For his part, Russian President Vladimir Putin said June 30 that “Russia is open to dialogue on ensuring strategic stability, preserving agreements on the non-proliferation of weapons of mass destruction, and improving the situation in arms control.”
Unfortunately, officials on both sides have equivocated on when the dialogue might resume.Delegations at the NPT Review Conference, including Japan, must be vocal and united in calling upon them to do so.
Some NPT nuclear-armed states and their allies may bemoan the fact that the environment for disarmament progress is “challenging.” We can expect some of these states will continue to claim that many past NPT commitments on disarmament have been overtaken by events.
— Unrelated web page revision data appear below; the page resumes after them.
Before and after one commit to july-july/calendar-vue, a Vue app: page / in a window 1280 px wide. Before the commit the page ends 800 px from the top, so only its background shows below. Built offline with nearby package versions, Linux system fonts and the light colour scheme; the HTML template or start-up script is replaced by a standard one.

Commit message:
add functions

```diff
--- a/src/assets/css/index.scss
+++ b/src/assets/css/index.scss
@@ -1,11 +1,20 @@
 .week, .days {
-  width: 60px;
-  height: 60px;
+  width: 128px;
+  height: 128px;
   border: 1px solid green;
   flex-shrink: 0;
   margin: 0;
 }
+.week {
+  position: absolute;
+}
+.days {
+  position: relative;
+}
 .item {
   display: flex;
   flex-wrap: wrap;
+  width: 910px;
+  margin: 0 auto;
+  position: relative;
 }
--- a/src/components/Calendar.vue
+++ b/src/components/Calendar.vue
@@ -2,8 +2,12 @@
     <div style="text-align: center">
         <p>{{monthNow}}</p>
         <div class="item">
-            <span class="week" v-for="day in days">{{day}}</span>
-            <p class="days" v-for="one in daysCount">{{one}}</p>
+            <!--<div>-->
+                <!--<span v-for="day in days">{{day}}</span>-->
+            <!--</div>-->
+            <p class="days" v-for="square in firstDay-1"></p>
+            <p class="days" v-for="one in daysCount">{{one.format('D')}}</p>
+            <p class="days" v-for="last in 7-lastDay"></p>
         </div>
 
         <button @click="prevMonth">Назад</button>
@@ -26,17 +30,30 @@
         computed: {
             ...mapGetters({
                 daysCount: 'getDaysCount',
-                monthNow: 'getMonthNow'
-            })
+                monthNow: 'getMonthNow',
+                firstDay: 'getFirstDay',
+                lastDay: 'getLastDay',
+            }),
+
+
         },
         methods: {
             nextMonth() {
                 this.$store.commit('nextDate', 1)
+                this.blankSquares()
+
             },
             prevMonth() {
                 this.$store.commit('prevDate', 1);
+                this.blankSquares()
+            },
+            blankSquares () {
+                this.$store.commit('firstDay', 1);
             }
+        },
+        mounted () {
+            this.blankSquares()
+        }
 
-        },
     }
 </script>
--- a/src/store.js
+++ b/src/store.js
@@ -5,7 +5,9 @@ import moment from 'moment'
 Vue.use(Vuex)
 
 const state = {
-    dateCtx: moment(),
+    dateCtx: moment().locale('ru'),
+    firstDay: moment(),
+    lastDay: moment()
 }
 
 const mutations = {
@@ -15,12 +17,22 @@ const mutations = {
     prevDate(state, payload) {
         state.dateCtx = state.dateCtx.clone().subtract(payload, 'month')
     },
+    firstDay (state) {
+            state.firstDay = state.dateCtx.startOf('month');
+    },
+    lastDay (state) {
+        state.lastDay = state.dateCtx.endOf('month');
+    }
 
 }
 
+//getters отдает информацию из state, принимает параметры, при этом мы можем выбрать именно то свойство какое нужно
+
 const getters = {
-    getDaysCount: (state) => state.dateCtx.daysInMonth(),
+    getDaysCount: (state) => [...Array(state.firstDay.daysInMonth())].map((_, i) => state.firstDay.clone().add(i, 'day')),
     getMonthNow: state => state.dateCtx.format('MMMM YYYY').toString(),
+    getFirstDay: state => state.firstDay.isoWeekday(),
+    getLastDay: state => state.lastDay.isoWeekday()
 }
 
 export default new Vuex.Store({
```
Disarmament progress has never been simple or easy, but such deflections are irresponsible.
Instead, the five nuclear-armed NPT states should acknowledge their past disarmament commitments, work with other states-parties on a pragmatic action plan that sets new benchmarks and deadlines, and pledge to act with the urgency that the grave nuclear weapons threat demands.
Notwithstanding the different views on how to fulfill past NPT commitments and obligations, nuclear-armed and non-nuclear-weapon states should cooperate on a updated disarmament action plan that could include the following elements:
- A call for the United States and Russia to conclude talks on New START follow-on agreements that achieve further cuts in nuclear warheads and delivery systems no later than 2025 and, pending the conclusion of such arrangements, agree not to exceed the central limits of New START until such time as they enter into force.
- A pledge by the other NPT nuclear-armed states—China, France, and the U.K.—to engage in bilateral or multilateral nuclear risk reduction talks and to agree to freeze the size of their nuclear arsenals.
- A call for NPT states to agree to begin disarmament talks in a bilateral or a multilateral format no later than 2025.
- A call for the five NPT nuclear-armed states to update their 1995 negative security assurances and to jointly or individually affirm that they will not use or threaten to use nuclear weapons against non-nuclear weapons states that are party to the NPT.
- A call for the remaining holdout states to initiate their respective processes to ratify the 1996 Comprehensive Test Ban Treaty and, pending the treaty’s entry into force, negotiate and implement new, voluntary confidence-building measures to address concerns about compliance with the treaty’s “zero-yield” prohibition.
- A call for all states to refrain from developing and deploying nuclear-armed cruise and hypersonic missiles, as other new types of warheads and delivery systems.
- A recognition that because the use of nuclear weapons would produce catastrophic humanitarian consequences, “a nuclear war cannot be won and must never be fought and no state should, under any circumstances, directly or indirectly threaten the use of nuclear weapons.”
Even if a consensus final document is not attainable due to tensions over the war in Ukraine, a supermajority of states should seek to chart the path forward through a joint declaration.
As Pope Francis cautioned when he visited Hiroshima in 2019: “The use of atomic energy for purposes of war is immoral…. Future generations will rise to condemn our failure if we spoke of peace but did not act.”
Thank you for listening.